ICC withdrawal decision is now in your hands
‘Procedural irrationality.” “Prematurity.” “Unexplained haste.”
Those were the terms the high court used to describe government’s bungled decision to withdraw from the International Criminal Court (ICC).
Ordering government to immediately revoke its notice to withdraw from the court, the full Bench headed by Judge Phineas Mojapelo said the process should have been initiated by Parliament and not the executive.
The court ruling followed International Relations Minister Maite Nkoana-Mashabane’s letter to the UN signalling South Africa’s intention to withdraw from the Rome Statute by October this year.
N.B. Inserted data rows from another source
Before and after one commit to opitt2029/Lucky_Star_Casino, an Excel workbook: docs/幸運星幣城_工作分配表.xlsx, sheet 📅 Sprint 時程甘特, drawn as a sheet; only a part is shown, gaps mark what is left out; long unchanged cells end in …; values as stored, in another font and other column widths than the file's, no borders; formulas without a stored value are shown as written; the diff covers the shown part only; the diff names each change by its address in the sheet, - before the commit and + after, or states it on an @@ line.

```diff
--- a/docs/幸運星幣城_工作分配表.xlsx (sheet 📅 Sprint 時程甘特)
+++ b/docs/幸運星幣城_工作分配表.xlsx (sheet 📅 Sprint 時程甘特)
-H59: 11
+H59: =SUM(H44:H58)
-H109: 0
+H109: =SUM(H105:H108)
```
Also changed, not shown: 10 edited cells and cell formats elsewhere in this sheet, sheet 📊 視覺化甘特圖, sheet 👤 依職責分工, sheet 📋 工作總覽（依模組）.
The Rome Statute is the instrument under which the ICC was set up.
In her letter, Nkoana-Mashabane said South Africa’s membership of the ICC conflicted with the country’s involvement in conflict resolution. The decision was precipitated by government’s handling of Sudanese mass butcher Omar al Bashir’s visit to South Africa and the court’s castigation of government for violating its legal duties.
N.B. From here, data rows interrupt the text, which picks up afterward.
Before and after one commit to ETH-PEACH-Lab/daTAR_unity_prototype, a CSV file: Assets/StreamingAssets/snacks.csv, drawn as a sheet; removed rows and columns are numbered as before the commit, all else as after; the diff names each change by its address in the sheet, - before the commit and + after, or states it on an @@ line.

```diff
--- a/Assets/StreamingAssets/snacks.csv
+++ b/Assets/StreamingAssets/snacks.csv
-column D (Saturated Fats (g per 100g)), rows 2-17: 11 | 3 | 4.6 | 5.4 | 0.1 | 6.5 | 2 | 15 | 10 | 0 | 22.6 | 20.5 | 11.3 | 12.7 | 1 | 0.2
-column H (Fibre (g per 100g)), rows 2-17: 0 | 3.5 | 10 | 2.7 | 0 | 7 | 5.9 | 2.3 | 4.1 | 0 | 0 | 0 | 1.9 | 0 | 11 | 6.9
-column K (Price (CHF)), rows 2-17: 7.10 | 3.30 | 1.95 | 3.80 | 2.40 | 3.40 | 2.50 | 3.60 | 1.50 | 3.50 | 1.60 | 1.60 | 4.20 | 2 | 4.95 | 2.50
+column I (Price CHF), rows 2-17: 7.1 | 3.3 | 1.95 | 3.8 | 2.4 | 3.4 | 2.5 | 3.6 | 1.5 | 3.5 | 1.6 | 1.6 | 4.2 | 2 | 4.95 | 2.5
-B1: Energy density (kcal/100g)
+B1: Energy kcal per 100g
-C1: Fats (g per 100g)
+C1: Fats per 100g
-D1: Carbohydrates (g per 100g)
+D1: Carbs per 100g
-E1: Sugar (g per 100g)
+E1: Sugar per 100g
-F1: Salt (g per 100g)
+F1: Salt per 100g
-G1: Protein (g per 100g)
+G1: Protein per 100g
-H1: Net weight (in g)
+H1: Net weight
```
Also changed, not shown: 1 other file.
This week, Mojapelo was scathing of government’s failure to consult Parliament, “the principal legislative organ of the state”, and of the belated attempt to rush the Repeal Bill through.
“Parliament is ... the master of its own processes, and the national executive is not entitled to dictate time frames to it within which to consider any bill before it ... Parliament has a special role to play in our constitutional democracy.”
The courts have now put the matter back in the hands of the citizens and their representatives. It is therefore critical that citizens engage in the public consultation process. In the words of the Council for the Advancement of the South African Constitution, which was an intervening party in the case, we all need to ensure that our commitments to fundamental human rights – in particular acting against genocide, war crimes and crimes against humanity, including apartheid – are respected and indeed prioritised.”